The city of Pula may seem as yet another beautiful city on the Croatian coast, but what differs it from the other cities is the number of monuments dating to the Roman period. Pula was an important Roman colony for several centuries, for which it is sometimes called Little Rome.
Get to know the peninsula of Istria
Istria is the largest Croatian peninsula, but also the largest peninsula in the Adriatic Sea. It is known as Little Italy because, for many years, Istria was under the Italian rule, which left its mark on the architecture of the peninsula, as well as on the people of Istria. Along with the rich history and beautiful sea and nature, Istria is full of lovely little towns built in stone.
The most well-known cities of Istria are those on the coast – Pula, Rovinj, Poreč, and Umag. But there are also several lovely towns located in the heartland of the peninsula, such as Grožnjan, Motovun or Hum, which is also known as the smallest town in the world.
The largest, and the most interesting city, architectonically speaking, is Pula. The city of Pula is one of the oldest Croatian cities on the coast. Inhabited ever since the prehistoric times, Pula became an important Roman colony and port on the Adriatic Sea at the time of the Roman Empire. Until this day, the historical center of Pula houses several Roman buildings, all in perfect condition. Some of those are even among the best examples of Roman architecture in the world.
years of history
years of Roman colony
m2 surface of Arena
thousand visitors per year
What to see in Pula
Although Pula is not the only Croatian city where you will find the “reminders” of the Roman period, it is the one with the most diverse and unique examples of the Roman architecture in the region.
Arena of Pula
The most widely known attraction and the “trademark” of the city is Arena of Pula. The Arena is a Roman amphitheater, which is considered to be one of the best-preserved ancient amphitheaters in the world. It was built during the rule of Emperor Vespasian, in the 1st century, at the same time as the Colosseum in Rome.
It is an elliptical construction, about 130m long and 100m wide. The central part, called the arena, is where the gladiator fights took place, and the stone gallery is where the spectators would sit and cheer. It is believed that the Arena could once seat about 20.000 spectators, while today it only has about 5.000 seats. Beneath the surface, the underground passages are located.

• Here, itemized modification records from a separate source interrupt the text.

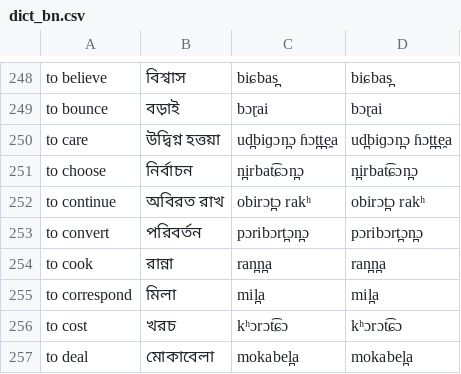
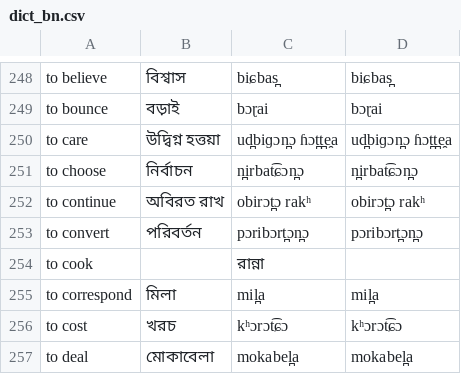
Before and after one commit to jkunimune/Djastiz, a CSV file: data/dict_bn.csv, drawn as a sheet; only a part is shown, gaps mark what is left out.

```diff
--- a/data/dict_bn.csv
+++ b/data/dict_bn.csv
@@ -253,3 +253,3 @@ to continue,অবিরত রাখ,obirɔt̪ɔ rakʰ,obirɔt̪ɔ rakʰ
 to convert,পরিবর্তন,pɔribɔrt̪ɔn̪ɔ,pɔribɔrt̪ɔn̪ɔ
-to cook,রান্না,ran̪n̪a,ran̪n̪a
+to cook,,রান্না,
 to correspond,মিলা,mil̪a,mil̪a
```
Also changed, not shown: data/dict_eo.csv, data/dict_zh-CN.csv, 5 other files.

They were once used by the gladiators, but today they hold an exhibition and a souvenir shop.
Arena of Pula is not only a historical monument and tourist attraction, but it is also the venue for many different events, such as concerts, festivals, theatre and film screenings, as well as Gladiator fights, a historical spectacle that is held in Pula every summer.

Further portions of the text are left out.